I learned basic bike mechanicals from my dad. He’s not a cyclist and his diy ability is notoriously sketchy but he showed me how to fix a puncture, oil a chain and clean my hands with Swarfega.
Growing up in a small village we all rode bikes to get around but only the boys were encouraged, or even allowed, to do more than just pedal from A to B. My mother still talks about the day she came into the kitchen to find me making sandwiches for a packed lunch and announcing I was going to ride the three miles to the Next Village for an adventure. She asked me why I was going by myself. I told her none of my friends were allowed to ride that distance or on ‘big roads’. Their parents felt it unsafe, especially at such a tender age.
I would have ridden with my brother, but he hated having to slow down for me and having his lame nerdy little sister tagging along embarrassed him beyond belief. So other than the odd family holiday when he would tolerate me, I tended to do bike rides and bike things alone.

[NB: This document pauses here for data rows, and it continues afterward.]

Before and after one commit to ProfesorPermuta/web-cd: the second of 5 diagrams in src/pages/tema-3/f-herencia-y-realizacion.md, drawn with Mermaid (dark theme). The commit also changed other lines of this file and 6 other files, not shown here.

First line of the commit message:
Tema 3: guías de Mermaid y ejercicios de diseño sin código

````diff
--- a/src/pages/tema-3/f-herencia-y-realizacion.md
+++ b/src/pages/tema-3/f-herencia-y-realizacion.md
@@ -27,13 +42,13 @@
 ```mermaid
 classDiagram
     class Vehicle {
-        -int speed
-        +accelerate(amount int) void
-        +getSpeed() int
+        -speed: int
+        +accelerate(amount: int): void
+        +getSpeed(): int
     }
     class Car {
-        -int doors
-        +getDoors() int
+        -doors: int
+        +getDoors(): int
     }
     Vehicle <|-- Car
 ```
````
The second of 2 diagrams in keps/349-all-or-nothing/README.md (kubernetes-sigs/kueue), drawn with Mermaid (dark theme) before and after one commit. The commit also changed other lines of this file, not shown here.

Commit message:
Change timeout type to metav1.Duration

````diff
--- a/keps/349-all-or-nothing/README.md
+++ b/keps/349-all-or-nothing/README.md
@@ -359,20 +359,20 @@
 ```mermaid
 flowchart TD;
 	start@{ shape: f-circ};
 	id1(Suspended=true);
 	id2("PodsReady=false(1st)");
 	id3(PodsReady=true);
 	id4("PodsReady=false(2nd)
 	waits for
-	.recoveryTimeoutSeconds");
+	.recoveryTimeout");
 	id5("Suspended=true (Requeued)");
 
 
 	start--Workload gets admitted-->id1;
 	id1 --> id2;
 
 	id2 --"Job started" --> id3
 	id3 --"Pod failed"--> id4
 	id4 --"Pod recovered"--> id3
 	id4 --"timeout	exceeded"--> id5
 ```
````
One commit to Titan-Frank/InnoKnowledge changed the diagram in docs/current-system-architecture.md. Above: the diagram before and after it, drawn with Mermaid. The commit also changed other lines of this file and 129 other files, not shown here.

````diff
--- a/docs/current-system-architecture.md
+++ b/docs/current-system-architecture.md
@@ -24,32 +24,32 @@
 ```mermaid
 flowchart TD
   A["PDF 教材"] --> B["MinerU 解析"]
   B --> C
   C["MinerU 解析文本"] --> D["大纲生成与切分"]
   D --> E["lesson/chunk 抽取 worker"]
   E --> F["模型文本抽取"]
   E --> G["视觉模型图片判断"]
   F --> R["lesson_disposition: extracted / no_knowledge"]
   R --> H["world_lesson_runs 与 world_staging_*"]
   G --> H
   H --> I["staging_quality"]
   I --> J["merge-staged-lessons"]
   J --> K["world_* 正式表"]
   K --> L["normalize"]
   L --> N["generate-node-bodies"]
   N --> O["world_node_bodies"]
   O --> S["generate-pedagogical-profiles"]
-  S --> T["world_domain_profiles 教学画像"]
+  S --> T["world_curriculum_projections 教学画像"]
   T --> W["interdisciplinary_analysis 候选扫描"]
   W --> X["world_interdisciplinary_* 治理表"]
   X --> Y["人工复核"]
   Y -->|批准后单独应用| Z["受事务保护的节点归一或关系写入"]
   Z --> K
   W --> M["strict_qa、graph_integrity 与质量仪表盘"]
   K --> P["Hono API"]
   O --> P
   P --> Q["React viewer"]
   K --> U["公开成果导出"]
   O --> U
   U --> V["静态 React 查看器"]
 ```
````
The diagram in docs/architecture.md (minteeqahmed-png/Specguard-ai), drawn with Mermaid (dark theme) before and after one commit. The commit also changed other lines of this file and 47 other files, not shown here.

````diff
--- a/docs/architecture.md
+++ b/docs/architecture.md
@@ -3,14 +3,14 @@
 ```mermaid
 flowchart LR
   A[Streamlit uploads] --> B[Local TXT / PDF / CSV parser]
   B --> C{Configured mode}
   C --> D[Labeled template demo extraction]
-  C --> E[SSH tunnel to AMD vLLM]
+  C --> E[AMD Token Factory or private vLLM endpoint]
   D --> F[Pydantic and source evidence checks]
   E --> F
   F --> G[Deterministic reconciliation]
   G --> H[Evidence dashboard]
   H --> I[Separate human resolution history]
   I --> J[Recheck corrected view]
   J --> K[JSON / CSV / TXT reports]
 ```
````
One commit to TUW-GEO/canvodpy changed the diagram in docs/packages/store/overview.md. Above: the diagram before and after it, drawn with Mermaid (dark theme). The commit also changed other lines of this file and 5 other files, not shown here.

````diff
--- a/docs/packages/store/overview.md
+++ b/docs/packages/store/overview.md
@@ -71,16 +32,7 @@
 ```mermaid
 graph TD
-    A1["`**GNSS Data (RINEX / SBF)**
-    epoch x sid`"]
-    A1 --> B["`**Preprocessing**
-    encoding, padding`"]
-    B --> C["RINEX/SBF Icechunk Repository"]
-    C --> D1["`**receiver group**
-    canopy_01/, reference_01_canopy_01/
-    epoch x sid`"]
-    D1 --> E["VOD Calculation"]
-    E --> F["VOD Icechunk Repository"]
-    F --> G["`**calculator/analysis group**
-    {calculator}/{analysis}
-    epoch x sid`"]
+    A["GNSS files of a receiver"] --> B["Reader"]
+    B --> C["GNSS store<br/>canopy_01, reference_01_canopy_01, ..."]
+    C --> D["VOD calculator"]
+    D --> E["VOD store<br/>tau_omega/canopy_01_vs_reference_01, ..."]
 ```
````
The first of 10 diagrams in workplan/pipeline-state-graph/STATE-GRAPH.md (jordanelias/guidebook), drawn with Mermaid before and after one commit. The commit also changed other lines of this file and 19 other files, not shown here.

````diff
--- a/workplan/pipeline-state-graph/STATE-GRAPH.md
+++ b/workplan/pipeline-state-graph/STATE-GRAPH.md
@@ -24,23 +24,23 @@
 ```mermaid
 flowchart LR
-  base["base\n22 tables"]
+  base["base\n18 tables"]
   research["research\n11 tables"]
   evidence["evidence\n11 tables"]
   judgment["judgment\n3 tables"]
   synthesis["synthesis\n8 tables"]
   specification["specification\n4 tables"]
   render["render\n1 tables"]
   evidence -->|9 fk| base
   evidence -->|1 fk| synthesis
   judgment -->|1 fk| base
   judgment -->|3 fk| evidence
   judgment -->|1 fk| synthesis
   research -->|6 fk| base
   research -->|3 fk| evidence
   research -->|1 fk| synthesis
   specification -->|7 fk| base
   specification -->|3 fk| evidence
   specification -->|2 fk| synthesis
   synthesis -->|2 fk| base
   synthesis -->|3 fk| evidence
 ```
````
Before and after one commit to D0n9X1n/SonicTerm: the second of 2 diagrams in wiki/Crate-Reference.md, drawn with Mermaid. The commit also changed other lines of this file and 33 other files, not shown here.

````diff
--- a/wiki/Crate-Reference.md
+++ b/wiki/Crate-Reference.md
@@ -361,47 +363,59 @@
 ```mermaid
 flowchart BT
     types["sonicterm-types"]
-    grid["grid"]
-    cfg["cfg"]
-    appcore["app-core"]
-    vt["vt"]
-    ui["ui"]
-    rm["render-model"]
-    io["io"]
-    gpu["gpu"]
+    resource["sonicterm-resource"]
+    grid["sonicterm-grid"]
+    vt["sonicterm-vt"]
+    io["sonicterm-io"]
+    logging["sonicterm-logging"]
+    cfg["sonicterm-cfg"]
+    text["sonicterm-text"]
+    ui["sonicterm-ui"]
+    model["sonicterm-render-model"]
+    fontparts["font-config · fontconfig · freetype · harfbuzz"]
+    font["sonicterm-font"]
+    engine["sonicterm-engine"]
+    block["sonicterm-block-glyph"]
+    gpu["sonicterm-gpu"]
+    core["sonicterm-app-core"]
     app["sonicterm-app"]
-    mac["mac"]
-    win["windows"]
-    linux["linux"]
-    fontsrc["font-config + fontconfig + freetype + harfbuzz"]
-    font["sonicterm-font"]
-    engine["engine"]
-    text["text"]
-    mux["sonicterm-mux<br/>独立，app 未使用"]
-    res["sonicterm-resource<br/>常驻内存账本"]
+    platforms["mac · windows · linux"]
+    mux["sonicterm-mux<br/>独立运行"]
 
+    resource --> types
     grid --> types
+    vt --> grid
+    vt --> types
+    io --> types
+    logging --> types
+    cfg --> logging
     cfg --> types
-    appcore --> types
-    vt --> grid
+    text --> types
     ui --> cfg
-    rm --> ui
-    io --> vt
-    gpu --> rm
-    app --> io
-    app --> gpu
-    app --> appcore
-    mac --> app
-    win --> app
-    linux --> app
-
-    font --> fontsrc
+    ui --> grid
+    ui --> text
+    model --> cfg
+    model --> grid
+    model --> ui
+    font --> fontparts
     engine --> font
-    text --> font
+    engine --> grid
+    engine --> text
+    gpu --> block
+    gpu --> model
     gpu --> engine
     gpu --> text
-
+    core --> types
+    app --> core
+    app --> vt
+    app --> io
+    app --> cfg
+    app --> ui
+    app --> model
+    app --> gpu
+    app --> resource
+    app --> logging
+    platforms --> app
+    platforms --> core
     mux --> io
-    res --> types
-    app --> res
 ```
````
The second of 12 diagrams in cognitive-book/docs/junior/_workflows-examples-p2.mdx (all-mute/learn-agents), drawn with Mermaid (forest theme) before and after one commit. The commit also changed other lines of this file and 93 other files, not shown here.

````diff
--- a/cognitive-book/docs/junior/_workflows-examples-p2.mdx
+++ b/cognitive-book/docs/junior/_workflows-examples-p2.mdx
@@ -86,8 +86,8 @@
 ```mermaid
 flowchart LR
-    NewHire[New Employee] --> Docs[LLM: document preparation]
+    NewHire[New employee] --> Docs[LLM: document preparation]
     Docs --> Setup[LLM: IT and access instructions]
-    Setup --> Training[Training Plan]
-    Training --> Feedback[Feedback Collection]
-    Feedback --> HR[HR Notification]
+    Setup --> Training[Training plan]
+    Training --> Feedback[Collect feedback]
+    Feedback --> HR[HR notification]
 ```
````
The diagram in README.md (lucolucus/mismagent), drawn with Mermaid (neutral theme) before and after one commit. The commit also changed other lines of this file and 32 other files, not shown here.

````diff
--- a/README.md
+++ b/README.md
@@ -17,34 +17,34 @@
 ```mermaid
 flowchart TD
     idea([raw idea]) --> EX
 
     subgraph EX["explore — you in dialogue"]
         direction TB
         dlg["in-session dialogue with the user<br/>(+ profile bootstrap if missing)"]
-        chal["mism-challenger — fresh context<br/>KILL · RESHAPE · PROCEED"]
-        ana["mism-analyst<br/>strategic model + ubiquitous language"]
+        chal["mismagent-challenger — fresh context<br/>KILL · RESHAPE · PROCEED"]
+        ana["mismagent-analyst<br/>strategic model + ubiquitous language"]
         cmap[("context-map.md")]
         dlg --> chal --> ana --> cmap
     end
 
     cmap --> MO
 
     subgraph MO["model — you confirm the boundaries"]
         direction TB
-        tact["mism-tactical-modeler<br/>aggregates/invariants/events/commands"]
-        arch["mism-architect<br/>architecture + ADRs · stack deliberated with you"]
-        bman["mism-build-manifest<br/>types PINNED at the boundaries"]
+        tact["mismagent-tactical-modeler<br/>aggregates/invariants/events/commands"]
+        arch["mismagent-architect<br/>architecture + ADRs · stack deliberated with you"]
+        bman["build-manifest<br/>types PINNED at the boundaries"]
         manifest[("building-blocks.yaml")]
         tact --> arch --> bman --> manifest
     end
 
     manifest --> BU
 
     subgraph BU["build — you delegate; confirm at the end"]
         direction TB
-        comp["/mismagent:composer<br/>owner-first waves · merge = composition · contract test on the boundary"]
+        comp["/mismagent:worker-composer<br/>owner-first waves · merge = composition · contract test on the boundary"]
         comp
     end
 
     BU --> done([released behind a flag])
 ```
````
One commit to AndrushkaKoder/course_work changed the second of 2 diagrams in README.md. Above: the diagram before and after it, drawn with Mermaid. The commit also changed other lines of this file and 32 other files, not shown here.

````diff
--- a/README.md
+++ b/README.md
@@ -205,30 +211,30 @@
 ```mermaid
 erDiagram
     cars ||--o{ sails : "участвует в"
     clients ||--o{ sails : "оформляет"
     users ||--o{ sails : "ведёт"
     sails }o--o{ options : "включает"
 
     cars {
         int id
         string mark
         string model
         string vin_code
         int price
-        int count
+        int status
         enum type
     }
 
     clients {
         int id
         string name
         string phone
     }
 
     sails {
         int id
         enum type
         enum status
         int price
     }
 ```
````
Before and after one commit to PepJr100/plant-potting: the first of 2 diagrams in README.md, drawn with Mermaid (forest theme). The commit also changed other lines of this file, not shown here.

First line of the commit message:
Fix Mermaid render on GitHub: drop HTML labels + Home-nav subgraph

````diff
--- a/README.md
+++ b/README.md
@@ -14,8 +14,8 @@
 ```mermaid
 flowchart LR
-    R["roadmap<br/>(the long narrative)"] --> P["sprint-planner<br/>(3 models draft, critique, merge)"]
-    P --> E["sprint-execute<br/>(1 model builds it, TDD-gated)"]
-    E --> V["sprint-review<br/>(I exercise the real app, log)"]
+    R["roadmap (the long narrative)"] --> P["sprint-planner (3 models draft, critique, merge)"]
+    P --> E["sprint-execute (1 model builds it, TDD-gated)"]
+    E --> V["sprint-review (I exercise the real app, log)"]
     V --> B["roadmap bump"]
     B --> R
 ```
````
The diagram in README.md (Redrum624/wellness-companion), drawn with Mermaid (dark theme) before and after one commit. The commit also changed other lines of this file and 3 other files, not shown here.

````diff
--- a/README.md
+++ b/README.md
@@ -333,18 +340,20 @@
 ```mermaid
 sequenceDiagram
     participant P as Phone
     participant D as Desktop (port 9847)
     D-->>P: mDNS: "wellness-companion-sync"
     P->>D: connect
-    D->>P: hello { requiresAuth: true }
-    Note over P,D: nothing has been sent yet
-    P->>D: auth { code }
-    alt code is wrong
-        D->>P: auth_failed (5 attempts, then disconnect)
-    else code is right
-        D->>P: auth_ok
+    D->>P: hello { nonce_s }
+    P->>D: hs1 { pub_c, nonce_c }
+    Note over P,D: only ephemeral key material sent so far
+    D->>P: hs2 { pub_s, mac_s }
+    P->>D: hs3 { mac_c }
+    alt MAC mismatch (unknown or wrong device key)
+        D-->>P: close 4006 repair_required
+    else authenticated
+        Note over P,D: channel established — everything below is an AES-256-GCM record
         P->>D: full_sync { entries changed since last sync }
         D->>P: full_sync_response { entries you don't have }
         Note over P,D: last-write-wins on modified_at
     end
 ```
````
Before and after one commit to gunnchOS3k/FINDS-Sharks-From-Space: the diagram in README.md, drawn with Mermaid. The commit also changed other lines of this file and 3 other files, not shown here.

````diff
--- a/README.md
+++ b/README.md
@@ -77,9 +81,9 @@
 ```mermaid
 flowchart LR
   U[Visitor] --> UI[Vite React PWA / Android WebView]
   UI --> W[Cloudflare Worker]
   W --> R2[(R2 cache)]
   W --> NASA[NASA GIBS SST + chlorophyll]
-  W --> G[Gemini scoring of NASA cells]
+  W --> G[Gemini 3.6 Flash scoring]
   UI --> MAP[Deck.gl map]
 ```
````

30 years later I still ride alone most of the time and the only thing that has enabled me to move past this is female-only groups and spaces. The female mechanic I work with at @ldnbikekitchen, the women-only BMX sessions I go to, and the all-female training group I joined a few years ago in return for press coverage.
I don’t know if it’s my formative experiences or just a wider awareness of how deeply rooted social and gender norms are (which working at @girleffect has highlighted dramatically) but I find male-dominated spaces intensely difficult to navigate.
It’s unfortunate, because actually working or riding with some men does a great deal to push me forwards - the couple of straights of @londonbmxuk track I rode this week with @pacenigma alongside so as to better shout at me (cheers 🍍 and for the counselling session afterwards too 😂) were blisteringly fast by my shoddy standards.
But it’s the female only spaces that are the entry point for me, they are where I start and starting is always the hardest part. I genuinely could not do some things I now do pretty well, without a female-only starting point.
Positive discrimination, the bike edition.